• _Work task_
Check every line below for the string "seasons", and copy the lines that contain it.

::: Input

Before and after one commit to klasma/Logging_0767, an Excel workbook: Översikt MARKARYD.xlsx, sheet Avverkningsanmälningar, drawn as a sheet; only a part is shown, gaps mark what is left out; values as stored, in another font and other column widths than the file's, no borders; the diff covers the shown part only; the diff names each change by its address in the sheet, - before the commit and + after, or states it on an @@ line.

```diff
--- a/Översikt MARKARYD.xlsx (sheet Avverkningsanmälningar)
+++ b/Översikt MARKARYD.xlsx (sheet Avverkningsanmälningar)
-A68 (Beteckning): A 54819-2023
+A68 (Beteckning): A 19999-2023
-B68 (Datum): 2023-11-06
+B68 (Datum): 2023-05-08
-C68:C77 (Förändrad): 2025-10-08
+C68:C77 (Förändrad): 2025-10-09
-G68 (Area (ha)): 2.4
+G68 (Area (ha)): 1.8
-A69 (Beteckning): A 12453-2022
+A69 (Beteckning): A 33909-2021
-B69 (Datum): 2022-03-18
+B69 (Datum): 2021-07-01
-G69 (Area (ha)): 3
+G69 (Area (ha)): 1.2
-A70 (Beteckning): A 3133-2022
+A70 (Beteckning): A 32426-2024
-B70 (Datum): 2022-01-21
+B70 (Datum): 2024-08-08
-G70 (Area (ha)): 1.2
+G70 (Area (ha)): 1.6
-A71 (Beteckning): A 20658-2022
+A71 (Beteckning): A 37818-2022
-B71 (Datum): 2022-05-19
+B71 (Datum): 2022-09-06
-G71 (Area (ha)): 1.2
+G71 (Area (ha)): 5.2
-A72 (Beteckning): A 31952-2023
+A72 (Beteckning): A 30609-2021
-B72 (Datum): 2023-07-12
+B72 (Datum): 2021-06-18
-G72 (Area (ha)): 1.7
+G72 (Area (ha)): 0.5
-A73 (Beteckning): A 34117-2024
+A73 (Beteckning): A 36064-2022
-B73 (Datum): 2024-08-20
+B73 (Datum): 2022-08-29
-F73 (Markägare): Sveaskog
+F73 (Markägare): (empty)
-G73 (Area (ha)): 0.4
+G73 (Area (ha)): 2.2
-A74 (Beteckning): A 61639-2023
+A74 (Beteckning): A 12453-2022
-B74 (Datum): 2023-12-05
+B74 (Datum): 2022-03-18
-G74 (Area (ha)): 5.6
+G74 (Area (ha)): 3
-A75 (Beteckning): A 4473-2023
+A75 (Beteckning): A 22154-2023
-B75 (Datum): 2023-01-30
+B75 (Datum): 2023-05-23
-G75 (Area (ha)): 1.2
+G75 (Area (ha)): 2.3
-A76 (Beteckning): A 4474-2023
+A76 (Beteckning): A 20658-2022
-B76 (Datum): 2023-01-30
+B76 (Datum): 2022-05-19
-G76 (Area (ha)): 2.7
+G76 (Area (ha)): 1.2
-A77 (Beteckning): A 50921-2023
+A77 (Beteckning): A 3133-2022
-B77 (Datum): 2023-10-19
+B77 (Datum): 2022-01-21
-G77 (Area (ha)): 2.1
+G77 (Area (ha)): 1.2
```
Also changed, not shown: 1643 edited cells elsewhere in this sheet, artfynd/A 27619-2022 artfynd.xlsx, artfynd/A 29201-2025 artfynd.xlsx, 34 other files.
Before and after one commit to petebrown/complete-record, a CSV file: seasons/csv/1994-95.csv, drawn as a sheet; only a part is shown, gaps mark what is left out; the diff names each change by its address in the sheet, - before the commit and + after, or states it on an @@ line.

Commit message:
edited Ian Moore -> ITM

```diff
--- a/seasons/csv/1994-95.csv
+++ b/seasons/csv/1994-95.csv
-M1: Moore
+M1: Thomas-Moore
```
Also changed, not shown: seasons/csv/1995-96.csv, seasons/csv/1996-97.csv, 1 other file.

::::::

• _Exercise result_
Before and after one commit to petebrown/complete-record, a CSV file: seasons/csv/1994-95.csv, drawn as a sheet; only a part is shown, gaps mark what is left out; the diff names each change by its address in the sheet, - before the commit and + after, or states it on an @@ line.
--- a/seasons/csv/1994-95.csv
+++ b/seasons/csv/1994-95.csv
Also changed, not shown: seasons/csv/1995-96.csv, seasons/csv/1996-97.csv, 1 other file.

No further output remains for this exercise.